BRIEF => Say, as a bare number, how many lines of the listing contain "Sources".

EXERCISE INPUT =>
-- Opening Marker --
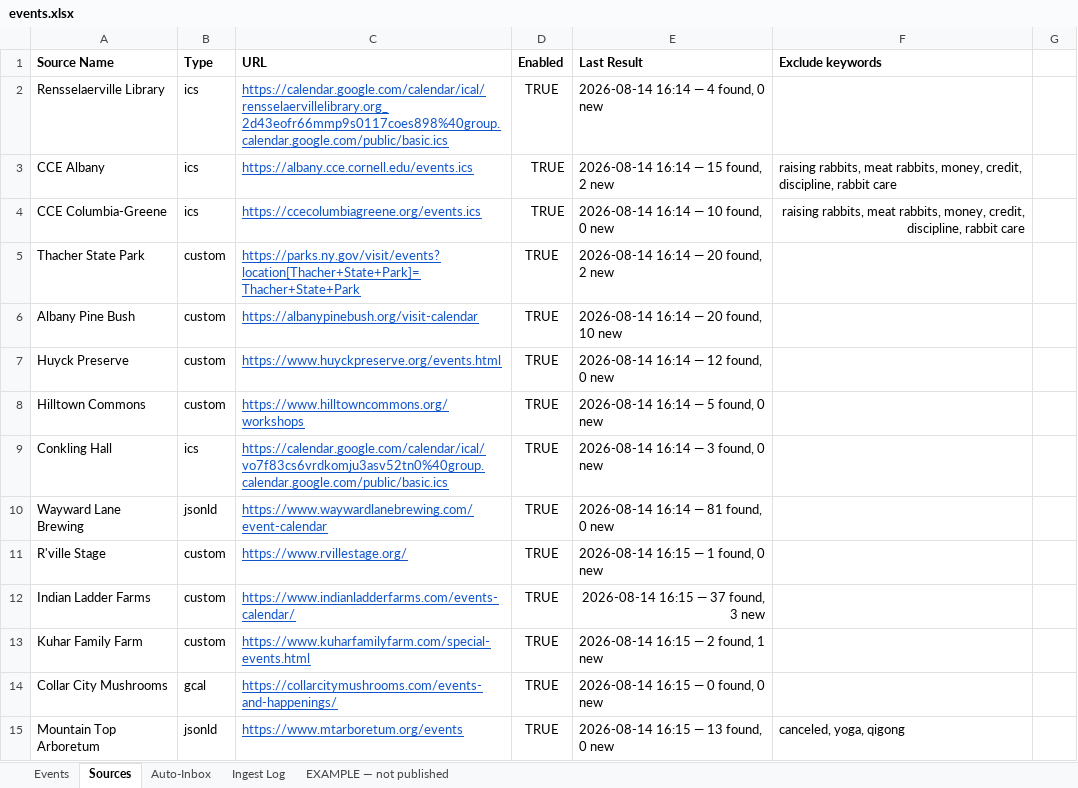
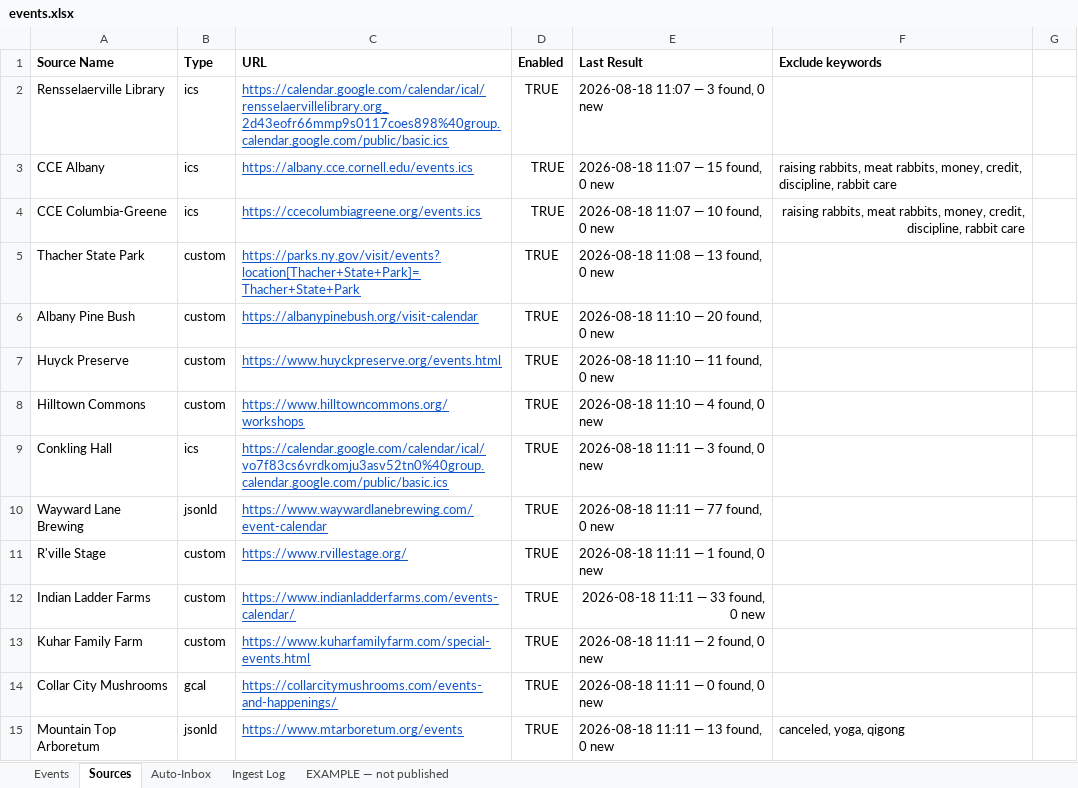
Before and after one commit to nyhilltowners/explore-the-hilltowns, an Excel workbook: data/events.xlsx, sheet Sources, drawn as a sheet; only a part is shown; values as stored, in another font and other column widths than the file's, no borders; the diff covers the shown part only; the diff names each change by its address in the sheet, - before the commit and + after, or states it on an @@ line.

```diff
--- a/data/events.xlsx (sheet Sources)
+++ b/data/events.xlsx (sheet Sources)
-E2 (Last Result): 2026-08-14 16:14 — 4 found, 0 new
+E2 (Last Result): 2026-08-18 11:07 — 3 found, 0 new
-E3 (Last Result): 2026-08-14 16:14 — 15 found, 2 new
+E3 (Last Result): 2026-08-18 11:07 — 15 found, 0 new
-E4 (Last Result): 2026-08-14 16:14 — 10 found, 0 new
+E4 (Last Result): 2026-08-18 11:07 — 10 found, 0 new
-E5 (Last Result): 2026-08-14 16:14 — 20 found, 2 new
+E5 (Last Result): 2026-08-18 11:08 — 13 found, 0 new
-E6 (Last Result): 2026-08-14 16:14 — 20 found, 10 new
+E6 (Last Result): 2026-08-18 11:10 — 20 found, 0 new
-E7 (Last Result): 2026-08-14 16:14 — 12 found, 0 new
+E7 (Last Result): 2026-08-18 11:10 — 11 found, 0 new
-E8 (Last Result): 2026-08-14 16:14 — 5 found, 0 new
+E8 (Last Result): 2026-08-18 11:10 — 4 found, 0 new
-E9 (Last Result): 2026-08-14 16:14 — 3 found, 0 new
+E9 (Last Result): 2026-08-18 11:11 — 3 found, 0 new
-E10 (Last Result): 2026-08-14 16:14 — 81 found, 0 new
+E10 (Last Result): 2026-08-18 11:11 — 77 found, 0 new
-E11 (Last Result): 2026-08-14 16:15 — 1 found, 0 new
+E11 (Last Result): 2026-08-18 11:11 — 1 found, 0 new
-E12 (Last Result): 2026-08-14 16:15 — 37 found, 3 new
+E12 (Last Result): 2026-08-18 11:11 — 33 found, 0 new
-E13 (Last Result): 2026-08-14 16:15 — 2 found, 1 new
+E13 (Last Result): 2026-08-18 11:11 — 2 found, 0 new
-E14 (Last Result): 2026-08-14 16:15 — 0 found, 0 new
+E14 (Last Result): 2026-08-18 11:11 — 0 found, 0 new
-E15 (Last Result): 2026-08-14 16:15 — 13 found, 0 new
+E15 (Last Result): 2026-08-18 11:11 — 13 found, 0 new
```
Also changed, not shown: 89 edited cells elsewhere in this sheet, sheet Auto-Inbox, sheet Events, sheet Ingest Log.
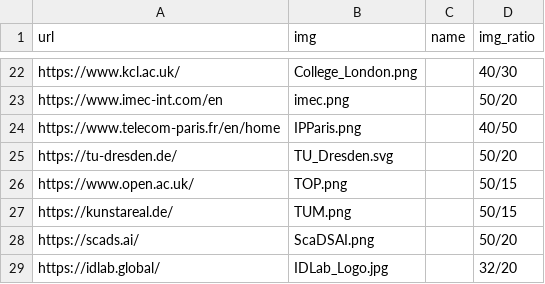
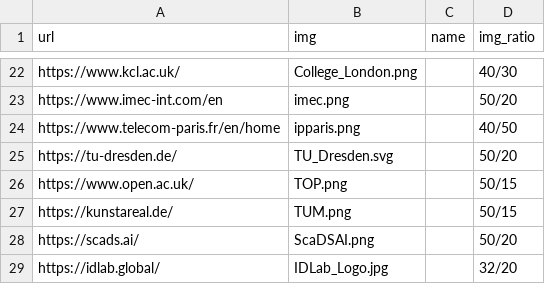
Before and after one commit to SEMANTiCS-org/2024-semantics-org.github.io, a CSV file: content/partners.csv, drawn as a sheet; only a part is shown, gaps mark what is left out.

Commit message:
minors

```diff
--- a/content/partners.csv
+++ b/content/partners.csv
@@ -23,3 +23,3 @@ https://www.kcl.ac.uk/,College_London.png,,40/30
 https://www.imec-int.com/en,imec.png,,50/20
-https://www.telecom-paris.fr/en/home,IPParis.png,,40/50
+https://www.telecom-paris.fr/en/home,ipparis.png,,40/50
 https://tu-dresden.de/,TU_Dresden.svg,,50/20
```
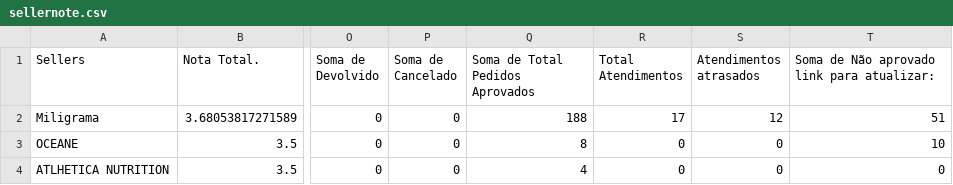
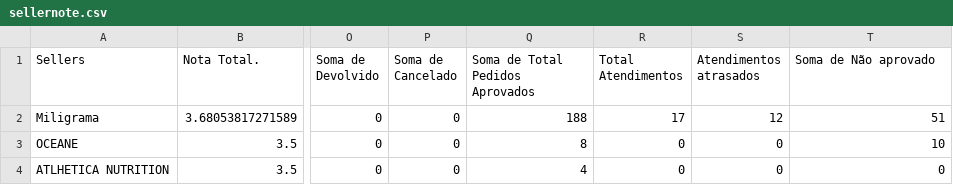
Before and after one commit to panvelinfinita/csv, a CSV file: sellernote.csv, drawn as a sheet; only a part is shown, gaps mark what is left out; the diff names each change by its address in the sheet, - before the commit and + after, or states it on an @@ line.

Commit message:
Update sellernote.csv

```diff
--- a/sellernote.csv
+++ b/sellernote.csv
-T1: Soma de Não aprovado link para atualizar:
+T1: Soma de Não aprovado
```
-- Closing Marker --
YOUR RESPONSE => 3